● **MATERIAL PROVIDED**
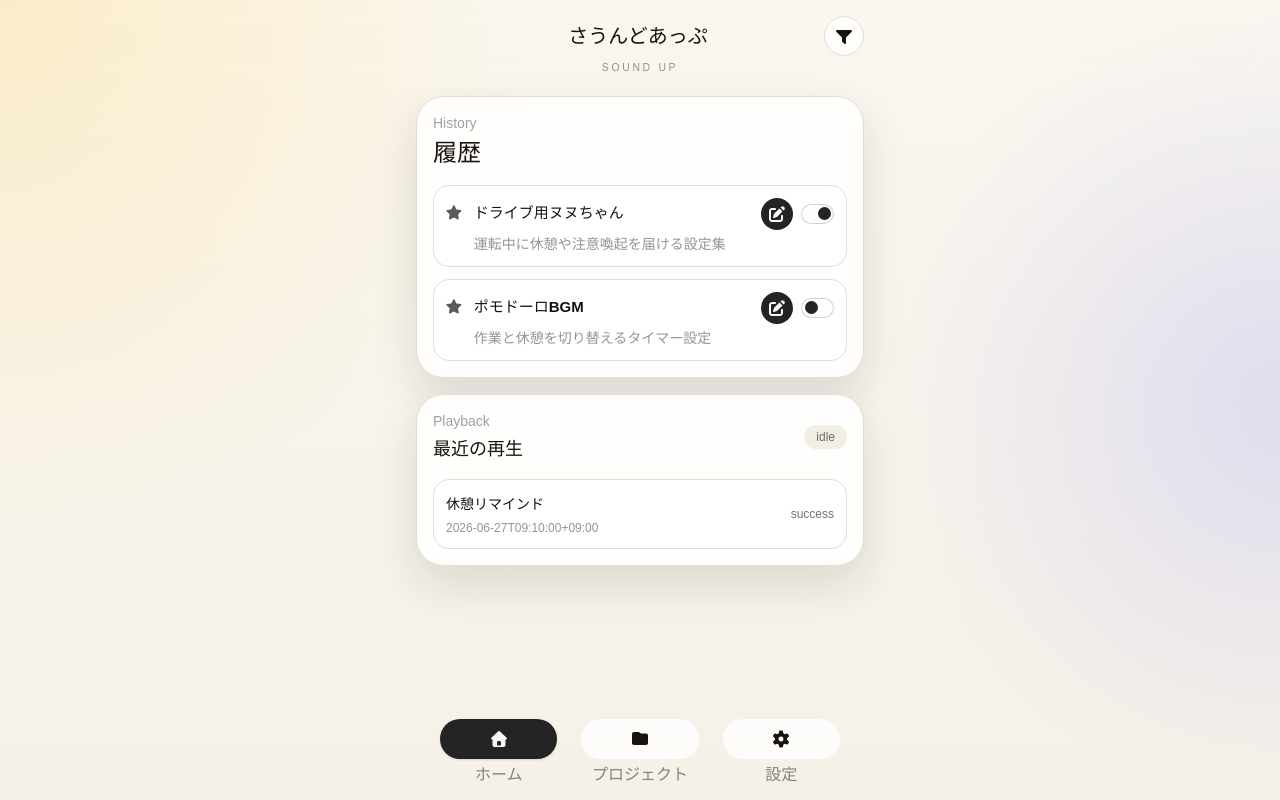
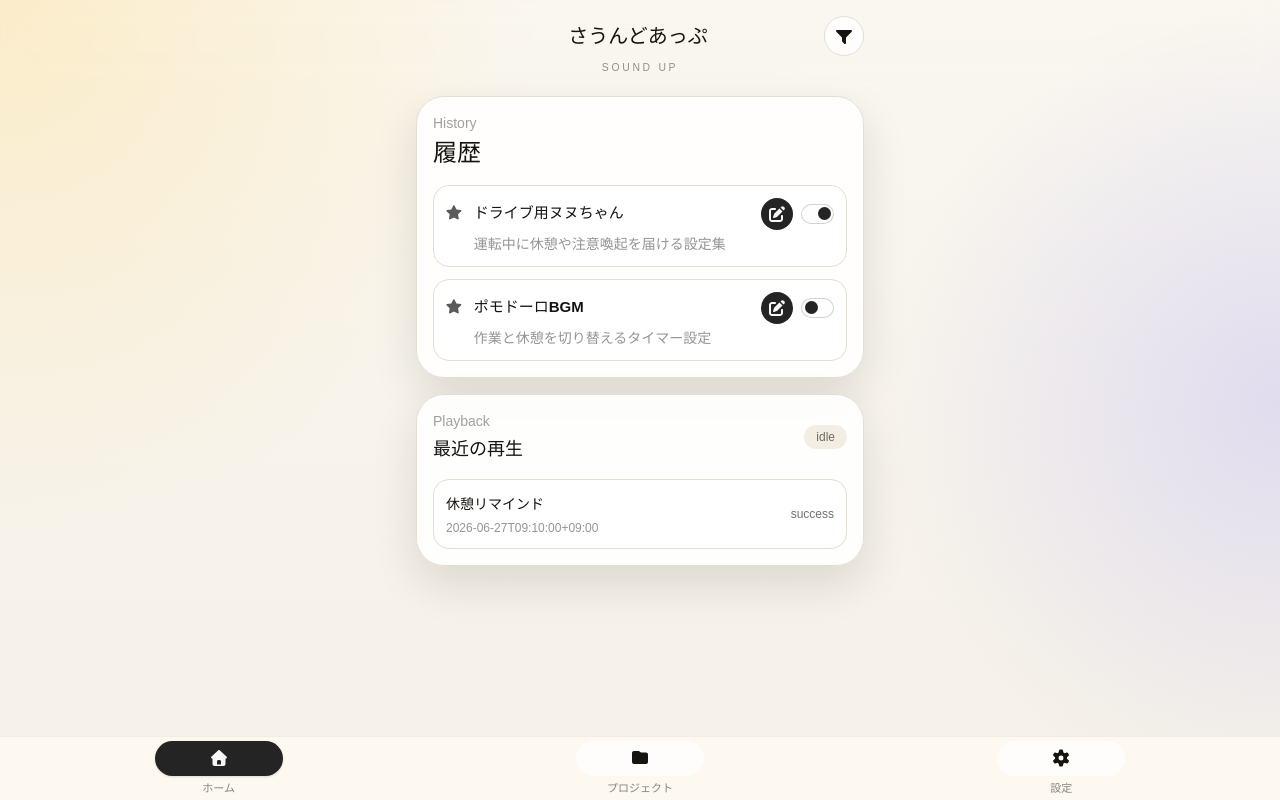
Before and after one commit to matsunono/driving_assistant, a Vue app in the folder frontend/: page / in a window 1280 px wide. Built offline with nearby package versions, Linux system fonts and the light colour scheme.

Commit message:
テーマ選択のボックスを変更

```diff
--- a/frontend/src/components/common/AppBottomNav.vue
+++ b/frontend/src/components/common/AppBottomNav.vue
@@ -20,21 +20,15 @@ function navigate(path: string) {
 </script>
 
 <template>
-  <nav class="fixed inset-x-0 bottom-0 z-30 mx-auto max-w-md px-6 pb-[calc(0.8rem+env(safe-area-inset-bottom))]" aria-label="Main Navigation">
-    <div class="grid grid-cols-3 items-end gap-6 rounded-full bg-transparent">
-      <button
-        v-for="tab in tabs"
-        :key="tab.path"
-        type="button"
+    <div class="dock">
+      <button v-for="tab in tabs" :key="tab.path" type="button"
         class="flex flex-col items-center gap-1 text-xs font-medium text-base-content/50 w-full"
-        :class="{ 'text-base-content': route.path === tab.path }"
-        @click="navigate(tab.path)"
-      >
-        <span class="flex h-10 w-full items-center justify-center rounded-full" :class="route.path === tab.path ? 'bg-neutral text-neutral-content shadow-sm' : 'bg-white/75 text-base-content'">
+        :class="{ 'text-base-content': route.path === tab.path }" @click="navigate(tab.path)">
+        <span class="flex h-10 w-full items-center justify-center rounded-full"
+          :class="route.path === tab.path ? 'bg-neutral text-neutral-content shadow-sm' : 'bg-white/75 text-base-content'">
           <FontAwesomeIcon class="text-base" :icon="tab.icon" />
         </span>
-        <span>{{ tab.label }}</span>
+        <span class="dock-label">{{ tab.label }}</span>
       </button>
     </div>
-  </nav>
 </template>
--- a/frontend/src/views/ConfigDetailView.vue
+++ b/frontend/src/views/ConfigDetailView.vue
@@ -44,7 +44,7 @@ const config = computed(() => project.value?.configs.find((item) => item.id ===
 
         <div class="grid grid-cols-[96px_1fr] items-center gap-3">
           <span class="font-semibold text-base-content/75">タイマー終了時/アラーム時の操作</span>
-          <div class="flex items-center justify-between rounded-2xl border border-base-300 bg-white px-4 py-3">
+          <div class="flex items-center justify-between">
             <span class="text-base-content/45">ONで操作が必要になります</span>
             <input :checked="config.requireActionOnEnd" type="checkbox" class="toggle border-neutral/20 bg-neutral-content/20 text-neutral" />
           </div>
@@ -52,16 +52,13 @@ const config = computed(() => project.value?.configs.find((item) => item.id ===
 
         <div class="grid grid-cols-[96px_1fr] items-center gap-3">
           <span class="font-semibold text-base-content/75">再生対象</span>
-          <div class="flex items-center gap-2 rounded-2xl border border-base-300 bg-white px-4 py-3 text-base-content/45">
-            <span class="flex-1 truncate">ファイルまたはフォルダを選択してください</span>
-            <span class="text-lg">⌕</span>
-          </div>
+          <input type="file" class="file-input" />
         </div>
 
         <div class="grid grid-cols-[96px_1fr] items-center gap-3">
           <span class="font-semibold text-base-content/75">再生方法</span>
           <select class="select select-bordered h-11 w-full rounded-2xl" :value="config.playbackMode">
-            <option value="random">ランダムまたは順番再生を選択してください</option>
+            <option value="random">ランダムまたは順番再生を選択</option>
             <option value="random">ランダム</option>
             <option value="sequential">順番再生</option>
           </select>
```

● **PROBLEM DETAILS**
Give back the material above exactly as it appears, minus the pictures.

● **TASK OUTPUT**
Before and after one commit to matsunono/driving_assistant, a Vue app in the folder frontend/: page / in a window 1280 px wide. Built offline with nearby package versions, Linux system fonts and the light colour scheme.

Commit message:
テーマ選択のボックスを変更

```diff
--- a/frontend/src/components/common/AppBottomNav.vue
+++ b/frontend/src/components/common/AppBottomNav.vue
@@ -20,21 +20,15 @@ function navigate(path: string) {
 </script>
 
 <template>
-  <nav class="fixed inset-x-0 bottom-0 z-30 mx-auto max-w-md px-6 pb-[calc(0.8rem+env(safe-area-inset-bottom))]" aria-label="Main Navigation">
-    <div class="grid grid-cols-3 items-end gap-6 rounded-full bg-transparent">
-      <button
-        v-for="tab in tabs"
-        :key="tab.path"
-        type="button"
+    <div class="dock">
+      <button v-for="tab in tabs" :key="tab.path" type="button"
         class="flex flex-col items-center gap-1 text-xs font-medium text-base-content/50 w-full"
-        :class="{ 'text-base-content': route.path === tab.path }"
-        @click="navigate(tab.path)"
-      >
-        <span class="flex h-10 w-full items-center justify-center rounded-full" :class="route.path === tab.path ? 'bg-neutral text-neutral-content shadow-sm' : 'bg-white/75 text-base-content'">
+        :class="{ 'text-base-content': route.path === tab.path }" @click="navigate(tab.path)">
+        <span class="flex h-10 w-full items-center justify-center rounded-full"
+          :class="route.path === tab.path ? 'bg-neutral text-neutral-content shadow-sm' : 'bg-white/75 text-base-content'">
           <FontAwesomeIcon class="text-base" :icon="tab.icon" />
         </span>
-        <span>{{ tab.label }}</span>
+        <span class="dock-label">{{ tab.label }}</span>
       </button>
     </div>
-  </nav>
 </template>
--- a/frontend/src/views/ConfigDetailView.vue
+++ b/frontend/src/views/ConfigDetailView.vue
@@ -44,7 +44,7 @@ const config = computed(() => project.value?.configs.find((item) => item.id ===
 
         <div class="grid grid-cols-[96px_1fr] items-center gap-3">
           <span class="font-semibold text-base-content/75">タイマー終了時/アラーム時の操作</span>
-          <div class="flex items-center justify-between rounded-2xl border border-base-300 bg-white px-4 py-3">
+          <div class="flex items-center justify-between">
             <span class="text-base-content/45">ONで操作が必要になります</span>
             <input :checked="config.requireActionOnEnd" type="checkbox" class="toggle border-neutral/20 bg-neutral-content/20 text-neutral" />
           </div>
@@ -52,16 +52,13 @@ const config = computed(() => project.value?.configs.find((item) => item.id ===
 
         <div class="grid grid-cols-[96px_1fr] items-center gap-3">
           <span class="font-semibold text-base-content/75">再生対象</span>
-          <div class="flex items-center gap-2 rounded-2xl border border-base-300 bg-white px-4 py-3 text-base-content/45">
-            <span class="flex-1 truncate">ファイルまたはフォルダを選択してください</span>
-            <span class="text-lg">⌕</span>
-          </div>
+          <input type="file" class="file-input" />
         </div>
 
         <div class="grid grid-cols-[96px_1fr] items-center gap-3">
           <span class="font-semibold text-base-content/75">再生方法</span>
           <select class="select select-bordered h-11 w-full rounded-2xl" :value="config.playbackMode">
-            <option value="random">ランダムまたは順番再生を選択してください</option>
+            <option value="random">ランダムまたは順番再生を選択</option>
             <option value="random">ランダム</option>
             <option value="sequential">順番再生</option>
           </select>
```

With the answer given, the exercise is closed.